Clearly, the mutual respect for the wellbeing of each other on the basis of our common humanity amidst our diversity outweighs our religious differences.
This priority was affirmed by Romesh Anand, Hindu, a restaurateur and award-winning bridge builder among the Calgary-area’s diverse South Asian religious communities.
Romesh shared the story of how a very long bridge of Indian antiquity was built, not with steel and heavy machinery, but by hand, and stone by stone. The same stones used for building walls can be used, instead, to build bridges, he said.
When we pick up stones, “It is up to us to build a wall, or to build a bridge.” The choice is ours, he said.
Dr. David Lertzman, Assistant Professor of Environmental Management and Sustainable Development at the University of Calgary’s Haskayne School of Business, shared a Jewish perspective on the topic.
Bridge-building must follow the lead of First Nations traditional teachings on our relationship, not only with each other, he said, but with the land, as well. We’re “at a crossroads on Mother Earth, consuming more than the planet is able to produce.” And in human relations, “the same kind of prejudice that formerly was focused on Jews is now against Muslims,” he lamented. “We are being called upon to stand up for and with one another.”
Dr. Michael Bopp, Baha’i, picked up on Sykes’ lead about the Creator’s love of diversity. Too often, however, some religious people have taken that diversity as grounds for fear and suspicion, the co-founder of the Four Worlds Centre for Development Learning said.
“We need to create a moral understanding for a different world” that rises above dogmatic divisions and ignorance of the sciences for the sake of our collective humanity motivated by spiritual teachings. We have to get beyond an “I’m right and you’re wrong” relationship with each other. “This requires real love.”
Yes, love, said Maulana Taha Syed, Imam at the Ahmadiyya community’s Baitun Nur Mosque in Calgary, whose motto is “Love for all, hatred for none.” God created our diversity of appearance only so we could recognize each other, he said, not as barriers against each other.

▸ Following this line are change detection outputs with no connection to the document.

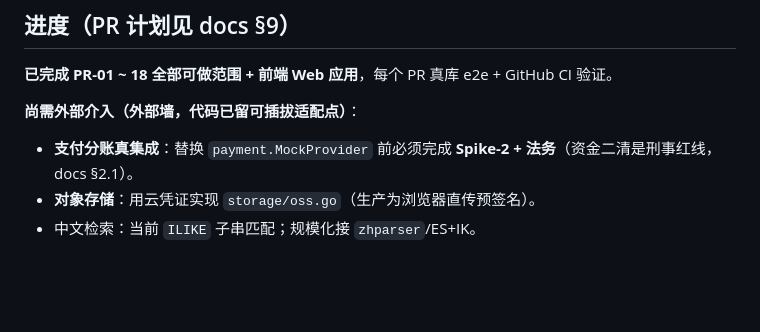
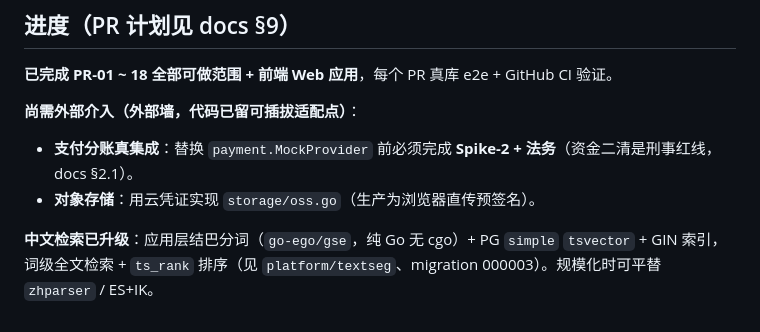
Before and after one commit to exergyleizhou-ux/ai-data-marketplace, a Markdown page: README.md, the part around the change. Rendered like a GitHub page; blank space fills up the shorter version.

Commit message:
docs: README — note Chinese FTS upgrade (gse + tsvector)
Co-Authored-By: Claude Opus 4.8 <noreply@anthropic.com>

```diff
--- a/README.md
+++ b/README.md
@@ -80,4 +80,5 @@ cd frontend && npm install && npm run build && npm run start   # :3000
 **尚需外部介入（外部墙，代码已留可插拔适配点）**：
 - **支付分账真集成**：替换 `payment.MockProvider` 前必须完成 **Spike-2 + 法务**（资金二清是刑事红线，docs §2.1）。
 - **对象存储**：用云凭证实现 `storage/oss.go`（生产为浏览器直传预签名）。
-- 中文检索：当前 `ILIKE` 子串匹配；规模化接 `zhparser`/ES+IK。
+
+**中文检索已升级**：应用层结巴分词（`go-ego/gse`，纯 Go 无 cgo）+ PG `simple` `tsvector` + GIN 索引，词级全文检索 + `ts_rank` 排序（见 `platform/textseg`、migration 000003）。规模化时可平替 `zhparser` / ES+IK。
```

He is appalled to see some so-called Muslims doing such terrible things in our world right now. Speaking as a representative of the conference’s organizers, he said that the evening was an attempt to show another way. We all have the ability “to bring about positive change.”
Or, as Gandhi put it, I added in my concluding comments as moderator, “Be the change that you wish to see in the world.”
© 2016 Warren Harbeck